Edit: I'll post tonite. Can't upload from my iPhone.

This is just a general pic of the tank. I'm going to redo the aqua scape a little different. I took this pic as a reference after coming home to find a fan laying in the bottom of the tank. One of those "F'n Wonderful suction cup types I was using until my magnetic mounted ones from jbj (along with control) got here. Luckily they were delivered on the same day. As far as a pic of the airline and airstone I'd have to take one tonite in case that's what you want asking for. If that is what you don't see I can tell you that it is 100% hidden from view with hood on. If you take off the hood the only thing visible is about 4" of airline tubing.

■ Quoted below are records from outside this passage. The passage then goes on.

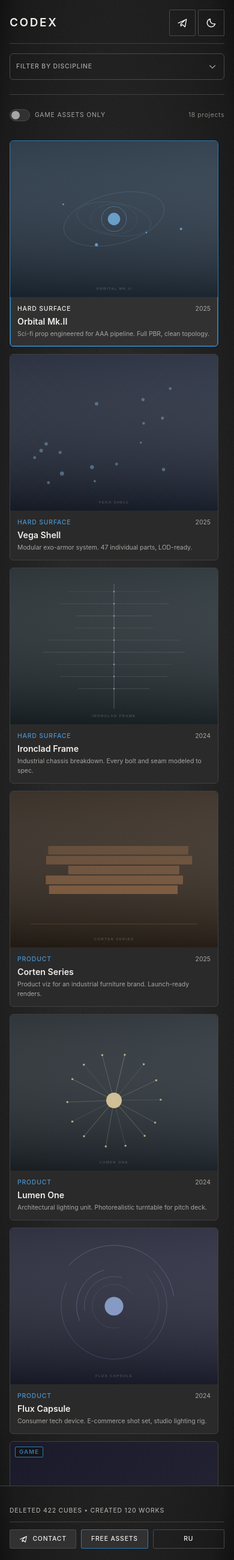
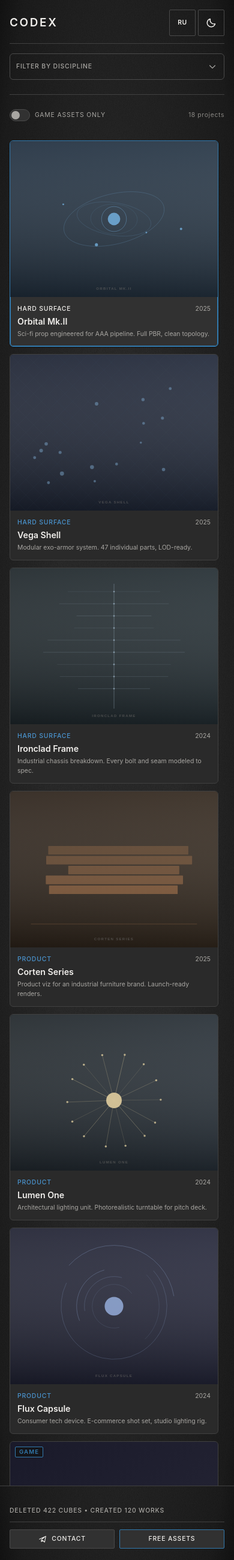
Before and after one commit to Gorgutc/codex, a PHP site: page / in a window 390 px wide. Shown: the whole page at 60% size. Run offline with PHP 8.4, Linux system fonts and the light colour scheme; some web fonts are replaced.

Commit message:
fix(i18n): Phase 5 — lang-toggle stays in header, contact icon hidden on mobile
Reverts the Phase 5 footer-pill approach and implements the original
plan correctly. On mobile (≤767px):

- #lang-toggle STAYS in the sidebar header (the slot where #contact-btn
  used to sit on mobile). Same DOM element on desktop and mobile — CSS
  just resizes it to 44×44 square on mobile.
- #contact-btn (the icon-only square inside .header-top__controls) is
  hidden — the Contact CTA is still accessible via #contact-pill in the
  footer pill row, where it has been since v0.15.2.
- Footer pill row stays at TWO pills, as it has been: Contact + Free
  Assets on index, Contact + Portfolio on free-assets.

What was reverted from the previous commit:
- <button id="lang-pill"> removed from both HTML files.
- .top-pill--lang base styles removed from shared.css.
- @media (max-width: 767px) rules: dropped .lang-toggle{display:none}
  and .top-pill--lang{display:inline-flex}. Restored the 44×44 square
  rule for .lang-toggle, added .contact-btn{display:none}.
- i18n.js updateToggleLabels / bindToggle: dropped the #lang-pill
  branches, back to the simple single-target form.

The legacy .contact-btn { width:44px; ... } block in the mobile media
query is kept inline-commented as historical context — it shows the
size the icon used to be in case the layout is ever reconsidered.

Visual result on mobile:
- Header (sidebar): LOGO + [lang-toggle | theme-toggle | cards-toggle].
  Three 44×44 squares in .header-top__controls, no overcrowding.
- Footer: [DELETED 422 CUBES • CREATED 120 WORKS] + divider +
  [Contact pill | Free Assets pill]. No lang pill cluttering it.

Smoke (Playwright, both viewports):
- Desktop 1440: langToggleVisible=true, contactBtnVisible=false (already
  was — top-pill--contact handles CTA), footerPillsCount=2.
- Mobile 375 (index): langToggleVisible=true, contactBtnVisible=false,
  footerPillsCount=2. Click lang-toggle: EN ⇄ RU round-trip verified.
- Mobile 375 (free-assets): same state.

verify-frozen.js: 56/56 PASS, 0 FAIL.

https://claude.ai/code/session_01Tih3xety51kPGPybsGaBQN

```diff
--- a/css/shared.css
+++ b/css/shared.css
@@ -435,28 +435,6 @@ body::after {
 }
 .top-pill--contact { color: var(--color-text); }
 
-/* Phase 5 — mobile-only language switch pill. На desktop скрыт; на ≤767px
-   показывается (см. media-query в конце файла), в то же время .lang-toggle
-   в sidebar header скрывается. На FA-странице участвует в том же row
-   между Contact pill и Portfolio pill. */
-.top-pill--lang {
-  display: none;
-  background: transparent;
-  border: 1px solid var(--color-border);
-  color: var(--color-text);
-  cursor: pointer;
-  flex: 0 0 auto;
-  min-width: 56px;
-  padding: var(--space-3) var(--space-4);
-  font-family: var(--font-body);
-  font-weight: 500;
-}
-.top-pill--lang:hover { border-color: var(--color-text); }
-.top-pill--lang:focus-visible {
-  outline: 2px solid var(--color-primary);
-  outline-offset: 2px;
-}
-
 /* ─── LOGO ─── */
 .logo {
   display: inline-flex;
@@ -1212,28 +1190,28 @@ body::after {
   }
   .theme-toggle__icon { width: 18px; height: 18px; }
 
-  /* Phase 5 — на mobile sidebar header слишком тесно (logo + contact + theme
-     + cards). lang-toggle уходит в footer pill (см. .top-pill--lang ниже). */
-  .lang-toggle { display: none; }
-  /* Footer-pill version becomes visible on mobile. */
-  .top-pill--lang {
-    display: inline-flex;
-    align-items: center;
-    justify-content: center;
-  }
-
-  .contact-btn {
+  /* Phase 5 — на mobile занимает место бывшего contact-icon в шапке.
+     Контактная функция остаётся доступной через #contact-pill в footer
+     (там она была и раньше), а в плотном header sidebar — только
+     язык / тема / cards-toggle. */
+  .lang-toggle {
     width: 44px;
     height: 44px;
-    min-height: 44px;
-    padding: 0;
-    justify-content: center;
     background: transparent;
     border-color: var(--color-border);
     color: var(--color-text);
   }
-  .contact-btn__icon { width: 18px; height: 18px; flex-basis: 18px; }
-  .contact-btn__label { display: none; }  /* на мобильном только иконка, кнопка квадратная */
+  /* Phase 5 — #contact-btn (icon-square в .header-top__controls) скрыт на
+     mobile. Раньше тут была 44×44 икона рядом с lang/theme/cards, но header
+     стал тесным; Contact-CTA остаётся доступным через #contact-pill в footer.
+     Старые размер-правила сохранены как inline-комментарий для истории. */
+  .contact-btn { display: none; }
+  /* legacy (kept commented for context):
+       .contact-btn { width:44px; height:44px; min-height:44px; padding:0;
+         justify-content:center; background:transparent;
+         border-color:var(--color-border); color:var(--color-text); }
+       .contact-btn__icon { width:18px; height:18px; flex-basis:18px; }
+       .contact-btn__label { display:none; } */
 
   /* v0.8.2: .tag правило удалено (класс мёртв с v0.15.5). */
   .case-tab {
--- a/free-assets.html
+++ b/free-assets.html
@@ -433,12 +433,6 @@
           </svg>
           <span class="top-pill__label" data-i18n="pill.portfolio">Portfolio</span>
         </a>
-
-        <!-- Phase 5 — mobile-only language switch (см. index.html того же блока). -->
-        <button type="button" class="top-pill top-pill--lang" id="lang-pill"
-                aria-label="Switch language to Russian">
-          <span class="top-pill__label">RU</span>
-        </button>
       </div>
     </footer>
 
--- a/index.html
+++ b/index.html
@@ -649,15 +649,6 @@
             id="free-assets-footer" data-i18n-attr="title:pill.freeAssets" title="Free Assets">
           <span class="top-pill__label" data-i18n="pill.freeAssets">Free Assets</span>
         </a>
-
-        <!-- Phase 5 — mobile-only language switch. CSS показывает этот pill
-             только на ≤767px и одновременно прячет .lang-toggle в sidebar
-             header (там слишком тесно с logo + contact + theme + cards).
-             Текст ('EN' / 'RU') обновляется через i18n.js updateToggleLabels. -->
-        <button type="button" class="top-pill top-pill--lang" id="lang-pill"
-                aria-label="Switch language to Russian">
-          <span class="top-pill__label">RU</span>
-        </button>
       </div>
     </footer>
 
--- a/js/i18n.js
+++ b/js/i18n.js
@@ -204,22 +204,13 @@
       ? 'Switch language to English'
       : 'Switch language to Russian';
 
-    // Desktop sidebar toggle (id=lang-toggle).
+    // Same #lang-toggle на desktop и на mobile (CSS меняет только размер /
+    // padding; DOM-элемент один).
     const btn = document.getElementById('lang-toggle');
     if (btn) {
       const span = btn.querySelector('.lang-toggle__current');
       if (span) span.textContent = opposite;
       btn.setAttribute('aria-label', ariaSwitch);
-    }
-
-    // Phase 5 — mobile footer pill (id=lang-pill). Размещён в
-    // .site-footer__row--pill рядом с Contact и Free Assets. Виден только
-    // на ≤767px через CSS; на desktop display:none.
-    const pill = document.getElementById('lang-pill');
-    if (pill) {
-      const pillLabel = pill.querySelector('.top-pill__label');
-      if (pillLabel) pillLabel.textContent = opposite;
-      pill.setAttribute('aria-label', ariaSwitch);
     }
   }
 
@@ -406,16 +397,11 @@
   }
 
   function bindToggle() {
-    const handler = function (ev) {
-      // <a href="#…"> в footer pill — prevent navigation; <button> — no-op.
-      if (ev && typeof ev.preventDefault === 'function') ev.preventDefault();
+    const btn = document.getElementById('lang-toggle');
+    if (!btn) return;
+    btn.addEventListener('click', function () {
       applyLang(currentLang === 'ru' ? 'en' : 'ru');
-    };
-    const btn = document.getElementById('lang-toggle');
-    if (btn) btn.addEventListener('click', handler);
-    // Phase 5 — second click-target on mobile.
-    const pill = document.getElementById('lang-pill');
-    if (pill) pill.addEventListener('click', handler);
+    });
   }
 
   function init() {
```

The aquascape changes will be done this weekend I hope. I have two "rescue" corals that people said were dead. The sunburst coral and Favia frag are the ones that were "dead". I'll write about that in the appropriate thread. I'll try and upload pics from my iPhone but if it doesn't work I'll upload when I get home. Tanks only a couple months old so I've still got plenty to do. Hopefully my LED materials will b here this weekend. I was lucky enough to find a 8"x6-3/4"x1-5/8" heat sink that will fit inside the hood. I will be turning the hood sideways though but that's another story.